Carlos Cruz-Diez, Physichromie No. 500
What does ‘Radical Geometry’ stand for? This is the title the Royal Academy chose for its exhibition of South American Modern Art of from the Patricia Phelps de Cisneros Collection. Director of the Colleción Patricia Phelps de Cisneros Gabriel Perez-Barreiro introduced the exhibition as a “group of artists who fused geometric abstraction with radical politics”. The Royal Academy’s small and delightful exhibition is organised by countries (Venezuela, Brazil, Argentina & Uruguay) and includes sculptures and paintings.
From the title, I was looking for sharp angles and strong political views.
I was not too far off: the exhibition shows irregular shapes and frames from Argentinean Juan Mele and sharp angles from Brazilian Lygia Clark. Most of the Buenos Aires-based artists were Marxists, providing the radical politics.
Less well known is Gertrude Goldschmidt, or Gego, from Venezuela, but the Royal Academy gives her plenty of space. Her wire sculptures titled were a brilliant interplay between the physical works themselves and the shadows they created.

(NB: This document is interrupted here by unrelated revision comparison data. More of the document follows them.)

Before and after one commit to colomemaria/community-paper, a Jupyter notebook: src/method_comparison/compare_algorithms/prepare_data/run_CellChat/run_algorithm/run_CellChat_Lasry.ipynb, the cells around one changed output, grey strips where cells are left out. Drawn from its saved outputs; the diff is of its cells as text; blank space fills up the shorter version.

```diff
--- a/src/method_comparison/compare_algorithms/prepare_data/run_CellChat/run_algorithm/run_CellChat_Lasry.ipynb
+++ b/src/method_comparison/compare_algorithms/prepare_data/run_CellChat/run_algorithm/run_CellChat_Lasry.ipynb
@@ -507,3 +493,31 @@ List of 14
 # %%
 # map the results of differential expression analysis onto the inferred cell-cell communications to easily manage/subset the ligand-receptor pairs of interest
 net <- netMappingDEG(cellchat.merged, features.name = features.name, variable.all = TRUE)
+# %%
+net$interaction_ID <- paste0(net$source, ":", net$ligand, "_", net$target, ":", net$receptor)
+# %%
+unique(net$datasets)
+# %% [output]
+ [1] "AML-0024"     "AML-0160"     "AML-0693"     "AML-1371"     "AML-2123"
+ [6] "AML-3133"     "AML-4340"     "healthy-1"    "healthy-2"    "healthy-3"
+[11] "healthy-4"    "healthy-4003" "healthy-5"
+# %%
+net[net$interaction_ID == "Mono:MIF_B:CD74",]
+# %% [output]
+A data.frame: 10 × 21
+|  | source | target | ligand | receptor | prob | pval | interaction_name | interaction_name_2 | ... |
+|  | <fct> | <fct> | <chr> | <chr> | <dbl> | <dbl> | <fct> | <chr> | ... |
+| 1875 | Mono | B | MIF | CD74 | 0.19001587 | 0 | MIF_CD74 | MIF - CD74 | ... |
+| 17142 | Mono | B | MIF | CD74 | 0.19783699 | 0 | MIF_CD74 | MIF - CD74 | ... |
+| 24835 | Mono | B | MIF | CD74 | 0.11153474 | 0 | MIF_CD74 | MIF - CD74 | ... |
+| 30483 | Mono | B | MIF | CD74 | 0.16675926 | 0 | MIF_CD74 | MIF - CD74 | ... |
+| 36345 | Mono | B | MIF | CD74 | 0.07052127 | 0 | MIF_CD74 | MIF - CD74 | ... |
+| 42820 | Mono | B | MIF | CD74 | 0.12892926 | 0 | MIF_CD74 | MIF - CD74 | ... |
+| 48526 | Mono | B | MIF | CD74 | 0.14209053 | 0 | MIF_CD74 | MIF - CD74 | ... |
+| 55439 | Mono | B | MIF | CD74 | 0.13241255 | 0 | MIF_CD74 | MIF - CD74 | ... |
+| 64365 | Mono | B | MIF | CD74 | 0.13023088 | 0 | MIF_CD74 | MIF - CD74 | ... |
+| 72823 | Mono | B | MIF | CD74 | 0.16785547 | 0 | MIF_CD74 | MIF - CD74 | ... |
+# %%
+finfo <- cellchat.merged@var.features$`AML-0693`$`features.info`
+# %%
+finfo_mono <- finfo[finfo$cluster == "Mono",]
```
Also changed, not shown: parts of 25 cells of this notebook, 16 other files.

Well-known Op artists Carlos Cruz-Diez and Jesús Rafael Soto are also shown at the Royal Academy, including their respective works Physichromie No. 500 and Nylon Cube 1990. I wondered why optic art flourished in Latin America, remembering many impressive examples at the Malba museum in Buenos Aires, Argentina.
The exhibition runs until 28 September.